The contributions to DGSs shall be based on the amount of covered deposits and the degree of risk incurred by the respective member. The EBA shall, by 3 July 2015, issue guidelines in this regard.

Use of funds: the financial means of DGS shall be primarily used in order to repay depositors within the framework of financing the resolution of credit institutions. Member States may authorise the DGSs, under certain well-defined conditions, to also use these funds for preventative measures.

The available financial means may also be used to finance measures to preserve the access of depositors to covered deposits, in the context of national insolvency proceedings, provided that the costs borne by the DGS do not exceed the net amount of compensating covered depositors at the credit institution concerned.

Borrowing between DGSs: on a voluntary basis, DGSs may lend to other DGSs, when, notably, the financial resources of a system do not allow it to meet its obligations by reason of inadequate financial funds available. In addition, the borrowing scheme should, for its part, not be subject to commitments of current credits from other DGSs.

Branches of credit institutions established in third countries: Member States shall check that branches established in their territory by a credit institution which has its head office outside the Union have protection equivalent to that prescribed in this Directive.

ENTRY INTO FORCE: 02.07.2014. 

TRANSPOSITION: no later than 03.07.2015 (31.05.2016 for some measures relating to reimbursement).

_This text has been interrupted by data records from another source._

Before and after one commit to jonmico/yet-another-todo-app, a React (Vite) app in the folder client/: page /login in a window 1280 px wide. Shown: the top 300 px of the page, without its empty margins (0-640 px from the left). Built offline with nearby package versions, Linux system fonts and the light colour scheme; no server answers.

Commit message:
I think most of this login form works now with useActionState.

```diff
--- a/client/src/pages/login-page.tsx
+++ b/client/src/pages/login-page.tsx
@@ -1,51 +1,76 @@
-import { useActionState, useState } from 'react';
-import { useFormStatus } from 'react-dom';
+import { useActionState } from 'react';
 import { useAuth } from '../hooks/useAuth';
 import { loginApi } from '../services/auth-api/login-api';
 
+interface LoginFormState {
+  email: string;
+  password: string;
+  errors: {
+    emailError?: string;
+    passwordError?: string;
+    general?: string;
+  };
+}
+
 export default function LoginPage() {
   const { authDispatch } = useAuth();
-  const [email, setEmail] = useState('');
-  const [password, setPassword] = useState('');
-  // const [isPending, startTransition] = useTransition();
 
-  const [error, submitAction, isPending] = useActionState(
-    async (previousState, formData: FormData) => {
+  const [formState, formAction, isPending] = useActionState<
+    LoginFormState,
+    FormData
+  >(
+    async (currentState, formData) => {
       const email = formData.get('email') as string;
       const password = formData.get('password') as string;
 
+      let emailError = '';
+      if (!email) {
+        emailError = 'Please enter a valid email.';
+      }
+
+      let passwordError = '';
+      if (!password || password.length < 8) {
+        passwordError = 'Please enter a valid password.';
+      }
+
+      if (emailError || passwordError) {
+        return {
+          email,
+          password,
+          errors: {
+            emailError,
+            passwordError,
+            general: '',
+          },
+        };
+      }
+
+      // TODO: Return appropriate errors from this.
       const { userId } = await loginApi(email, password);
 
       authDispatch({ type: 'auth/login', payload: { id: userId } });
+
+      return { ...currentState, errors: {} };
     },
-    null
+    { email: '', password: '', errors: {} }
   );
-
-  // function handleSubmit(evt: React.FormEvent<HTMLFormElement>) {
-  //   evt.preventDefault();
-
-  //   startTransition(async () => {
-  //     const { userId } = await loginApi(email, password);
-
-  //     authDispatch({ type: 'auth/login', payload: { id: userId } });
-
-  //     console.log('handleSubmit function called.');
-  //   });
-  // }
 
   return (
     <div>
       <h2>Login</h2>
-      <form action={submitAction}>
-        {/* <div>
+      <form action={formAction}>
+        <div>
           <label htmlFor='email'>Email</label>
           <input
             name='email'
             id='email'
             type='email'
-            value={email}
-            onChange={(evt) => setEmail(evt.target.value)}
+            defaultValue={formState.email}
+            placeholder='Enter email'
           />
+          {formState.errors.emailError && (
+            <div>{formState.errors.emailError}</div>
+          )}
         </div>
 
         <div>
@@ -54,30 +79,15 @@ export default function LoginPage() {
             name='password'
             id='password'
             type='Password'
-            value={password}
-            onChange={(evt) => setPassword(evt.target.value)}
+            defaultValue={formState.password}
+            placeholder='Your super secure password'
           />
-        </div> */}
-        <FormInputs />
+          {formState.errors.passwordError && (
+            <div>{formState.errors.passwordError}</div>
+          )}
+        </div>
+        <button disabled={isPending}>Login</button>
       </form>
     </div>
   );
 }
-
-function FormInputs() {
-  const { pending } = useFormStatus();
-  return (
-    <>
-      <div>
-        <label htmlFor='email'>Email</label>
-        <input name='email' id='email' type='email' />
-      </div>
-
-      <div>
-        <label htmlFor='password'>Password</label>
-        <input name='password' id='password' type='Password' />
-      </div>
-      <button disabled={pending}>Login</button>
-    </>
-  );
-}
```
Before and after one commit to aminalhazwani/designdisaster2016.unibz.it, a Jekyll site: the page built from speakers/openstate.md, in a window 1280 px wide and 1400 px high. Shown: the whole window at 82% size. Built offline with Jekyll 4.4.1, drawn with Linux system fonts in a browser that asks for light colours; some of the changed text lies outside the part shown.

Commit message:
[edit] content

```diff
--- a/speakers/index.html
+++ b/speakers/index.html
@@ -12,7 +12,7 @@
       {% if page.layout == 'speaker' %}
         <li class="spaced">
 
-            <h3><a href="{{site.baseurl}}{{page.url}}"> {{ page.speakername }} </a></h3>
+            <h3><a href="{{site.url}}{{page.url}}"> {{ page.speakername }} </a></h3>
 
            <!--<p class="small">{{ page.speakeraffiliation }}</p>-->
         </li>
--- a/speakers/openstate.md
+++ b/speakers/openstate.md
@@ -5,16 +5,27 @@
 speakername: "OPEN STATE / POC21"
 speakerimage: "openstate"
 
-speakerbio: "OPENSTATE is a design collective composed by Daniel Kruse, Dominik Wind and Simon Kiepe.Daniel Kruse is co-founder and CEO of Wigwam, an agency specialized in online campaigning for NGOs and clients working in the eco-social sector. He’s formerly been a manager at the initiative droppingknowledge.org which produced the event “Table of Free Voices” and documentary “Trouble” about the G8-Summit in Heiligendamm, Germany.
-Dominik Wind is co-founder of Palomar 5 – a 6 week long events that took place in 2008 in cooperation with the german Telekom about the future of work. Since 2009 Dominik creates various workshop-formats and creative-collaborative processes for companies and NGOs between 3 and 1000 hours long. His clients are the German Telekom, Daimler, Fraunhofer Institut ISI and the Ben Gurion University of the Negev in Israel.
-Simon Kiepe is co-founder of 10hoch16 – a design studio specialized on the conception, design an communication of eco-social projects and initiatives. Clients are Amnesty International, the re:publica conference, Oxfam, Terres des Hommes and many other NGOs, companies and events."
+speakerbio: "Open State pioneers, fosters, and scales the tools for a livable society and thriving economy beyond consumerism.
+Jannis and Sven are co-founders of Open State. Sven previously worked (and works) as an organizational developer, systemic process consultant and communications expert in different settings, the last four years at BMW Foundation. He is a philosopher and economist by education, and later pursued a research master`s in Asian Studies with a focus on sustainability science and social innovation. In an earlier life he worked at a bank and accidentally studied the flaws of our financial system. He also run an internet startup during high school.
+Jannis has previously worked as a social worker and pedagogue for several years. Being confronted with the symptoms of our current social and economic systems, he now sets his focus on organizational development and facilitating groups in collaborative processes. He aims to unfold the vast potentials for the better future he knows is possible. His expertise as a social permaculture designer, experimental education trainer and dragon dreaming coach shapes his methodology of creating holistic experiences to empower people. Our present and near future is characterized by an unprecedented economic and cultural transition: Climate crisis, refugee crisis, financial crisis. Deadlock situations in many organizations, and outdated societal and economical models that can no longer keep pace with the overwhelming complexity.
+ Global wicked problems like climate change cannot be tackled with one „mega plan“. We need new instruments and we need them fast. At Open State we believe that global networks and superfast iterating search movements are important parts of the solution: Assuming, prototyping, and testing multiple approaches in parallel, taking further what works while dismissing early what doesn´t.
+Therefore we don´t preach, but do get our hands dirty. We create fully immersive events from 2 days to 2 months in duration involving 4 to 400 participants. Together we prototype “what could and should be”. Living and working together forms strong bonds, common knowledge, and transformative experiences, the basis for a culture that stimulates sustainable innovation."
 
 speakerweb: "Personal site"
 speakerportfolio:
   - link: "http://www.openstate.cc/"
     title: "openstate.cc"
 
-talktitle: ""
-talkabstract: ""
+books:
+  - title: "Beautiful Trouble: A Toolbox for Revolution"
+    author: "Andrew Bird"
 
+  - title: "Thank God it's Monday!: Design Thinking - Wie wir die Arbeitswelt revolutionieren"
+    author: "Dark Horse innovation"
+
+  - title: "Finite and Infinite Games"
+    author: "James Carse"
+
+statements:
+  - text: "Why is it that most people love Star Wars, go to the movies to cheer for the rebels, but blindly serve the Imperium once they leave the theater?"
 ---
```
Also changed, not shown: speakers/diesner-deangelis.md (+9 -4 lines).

DELEGATED ACTS: the Commission shall be empowered to adopt delegated acts in order to adjust the coverage level for the total deposits of the same depositor as laid down in this Directive in line with inflation in the Union on the basis of changes in the consumer price index. The power to adopt delegated acts shall be conferred on the Commission for an unlimited period. The European Parliament or the Council may object to a delegated act within a period of three months from the date of notification (this period can be extended for three months). If the European Parliament or the Council make objections, the delegated act will not enter into force.